Give back all of the records exactly.

(Records from a dataset)
[Start of section]

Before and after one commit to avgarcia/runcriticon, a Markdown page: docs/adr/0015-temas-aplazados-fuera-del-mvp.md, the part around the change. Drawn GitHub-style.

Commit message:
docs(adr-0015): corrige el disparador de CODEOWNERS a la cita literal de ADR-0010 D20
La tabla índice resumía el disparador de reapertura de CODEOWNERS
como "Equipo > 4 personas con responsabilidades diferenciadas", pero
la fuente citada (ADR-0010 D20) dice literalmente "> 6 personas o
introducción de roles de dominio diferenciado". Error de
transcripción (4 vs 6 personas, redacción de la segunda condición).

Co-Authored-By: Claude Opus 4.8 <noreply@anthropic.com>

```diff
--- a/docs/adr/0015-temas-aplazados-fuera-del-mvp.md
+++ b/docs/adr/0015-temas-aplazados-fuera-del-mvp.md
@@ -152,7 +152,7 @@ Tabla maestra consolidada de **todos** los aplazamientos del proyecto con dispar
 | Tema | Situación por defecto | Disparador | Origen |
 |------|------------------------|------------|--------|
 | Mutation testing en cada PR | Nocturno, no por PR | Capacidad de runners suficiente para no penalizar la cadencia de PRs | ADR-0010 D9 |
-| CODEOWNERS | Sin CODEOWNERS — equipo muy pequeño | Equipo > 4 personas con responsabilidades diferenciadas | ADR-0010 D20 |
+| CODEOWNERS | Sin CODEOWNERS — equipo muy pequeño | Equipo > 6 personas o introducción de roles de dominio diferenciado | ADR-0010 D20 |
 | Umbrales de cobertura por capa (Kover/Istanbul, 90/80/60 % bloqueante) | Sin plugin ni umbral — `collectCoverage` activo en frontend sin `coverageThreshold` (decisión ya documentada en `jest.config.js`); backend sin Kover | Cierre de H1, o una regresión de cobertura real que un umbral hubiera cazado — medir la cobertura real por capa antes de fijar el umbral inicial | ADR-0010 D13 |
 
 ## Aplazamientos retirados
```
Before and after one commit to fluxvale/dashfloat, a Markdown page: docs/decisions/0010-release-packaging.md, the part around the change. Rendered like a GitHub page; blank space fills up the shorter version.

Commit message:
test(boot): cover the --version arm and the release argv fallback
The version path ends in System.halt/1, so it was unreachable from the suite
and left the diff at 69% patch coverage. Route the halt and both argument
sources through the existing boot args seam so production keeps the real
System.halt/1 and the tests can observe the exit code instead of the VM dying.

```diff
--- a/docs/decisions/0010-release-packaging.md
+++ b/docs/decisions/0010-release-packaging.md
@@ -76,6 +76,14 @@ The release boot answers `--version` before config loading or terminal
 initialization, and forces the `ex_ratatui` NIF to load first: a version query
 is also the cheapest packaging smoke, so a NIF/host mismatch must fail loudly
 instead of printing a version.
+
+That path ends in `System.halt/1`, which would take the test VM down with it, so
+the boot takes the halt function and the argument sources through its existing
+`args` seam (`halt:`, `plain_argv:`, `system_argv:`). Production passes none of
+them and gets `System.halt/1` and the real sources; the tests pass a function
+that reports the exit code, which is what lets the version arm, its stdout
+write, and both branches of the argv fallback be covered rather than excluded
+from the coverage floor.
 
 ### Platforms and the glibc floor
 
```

[End of section]

* _Worked solution_:
Before and after one commit to avgarcia/runcriticon, a Markdown page: docs/adr/0015-temas-aplazados-fuera-del-mvp.md, the part around the change. Drawn GitHub-style.

Commit message:
docs(adr-0015): corrige el disparador de CODEOWNERS a la cita literal de ADR-0010 D20
La tabla índice resumía el disparador de reapertura de CODEOWNERS
como "Equipo > 4 personas con responsabilidades diferenciadas", pero
la fuente citada (ADR-0010 D20) dice literalmente "> 6 personas o
introducción de roles de dominio diferenciado". Error de
transcripción (4 vs 6 personas, redacción de la segunda condición).

Co-Authored-By: Claude Opus 4.8 <noreply@anthropic.com>

```diff
--- a/docs/adr/0015-temas-aplazados-fuera-del-mvp.md
+++ b/docs/adr/0015-temas-aplazados-fuera-del-mvp.md
@@ -152,7 +152,7 @@ Tabla maestra consolidada de **todos** los aplazamientos del proyecto con dispar
 | Tema | Situación por defecto | Disparador | Origen |
 |------|------------------------|------------|--------|
 | Mutation testing en cada PR | Nocturno, no por PR | Capacidad de runners suficiente para no penalizar la cadencia de PRs | ADR-0010 D9 |
-| CODEOWNERS | Sin CODEOWNERS — equipo muy pequeño | Equipo > 4 personas con responsabilidades diferenciadas | ADR-0010 D20 |
+| CODEOWNERS | Sin CODEOWNERS — equipo muy pequeño | Equipo > 6 personas o introducción de roles de dominio diferenciado | ADR-0010 D20 |
 | Umbrales de cobertura por capa (Kover/Istanbul, 90/80/60 % bloqueante) | Sin plugin ni umbral — `collectCoverage` activo en frontend sin `coverageThreshold` (decisión ya documentada en `jest.config.js`); backend sin Kover | Cierre de H1, o una regresión de cobertura real que un umbral hubiera cazado — medir la cobertura real por capa antes de fijar el umbral inicial | ADR-0010 D13 |
 
 ## Aplazamientos retirados
```
Before and after one commit to fluxvale/dashfloat, a Markdown page: docs/decisions/0010-release-packaging.md, the part around the change. Rendered like a GitHub page; blank space fills up the shorter version.

Commit message:
test(boot): cover the --version arm and the release argv fallback
The version path ends in System.halt/1, so it was unreachable from the suite
and left the diff at 69% patch coverage. Route the halt and both argument
sources through the existing boot args seam so production keeps the real
System.halt/1 and the tests can observe the exit code instead of the VM dying.

```diff
--- a/docs/decisions/0010-release-packaging.md
+++ b/docs/decisions/0010-release-packaging.md
@@ -76,6 +76,14 @@ The release boot answers `--version` before config loading or terminal
 initialization, and forces the `ex_ratatui` NIF to load first: a version query
 is also the cheapest packaging smoke, so a NIF/host mismatch must fail loudly
 instead of printing a version.
+
+That path ends in `System.halt/1`, which would take the test VM down with it, so
+the boot takes the halt function and the argument sources through its existing
+`args` seam (`halt:`, `plain_argv:`, `system_argv:`). Production passes none of
+them and gets `System.halt/1` and the real sources; the tests pass a function
+that reports the exit code, which is what lets the version arm, its stdout
+write, and both branches of the argv fallback be covered rather than excluded
+from the coverage floor.
 
 ### Platforms and the glibc floor
 
```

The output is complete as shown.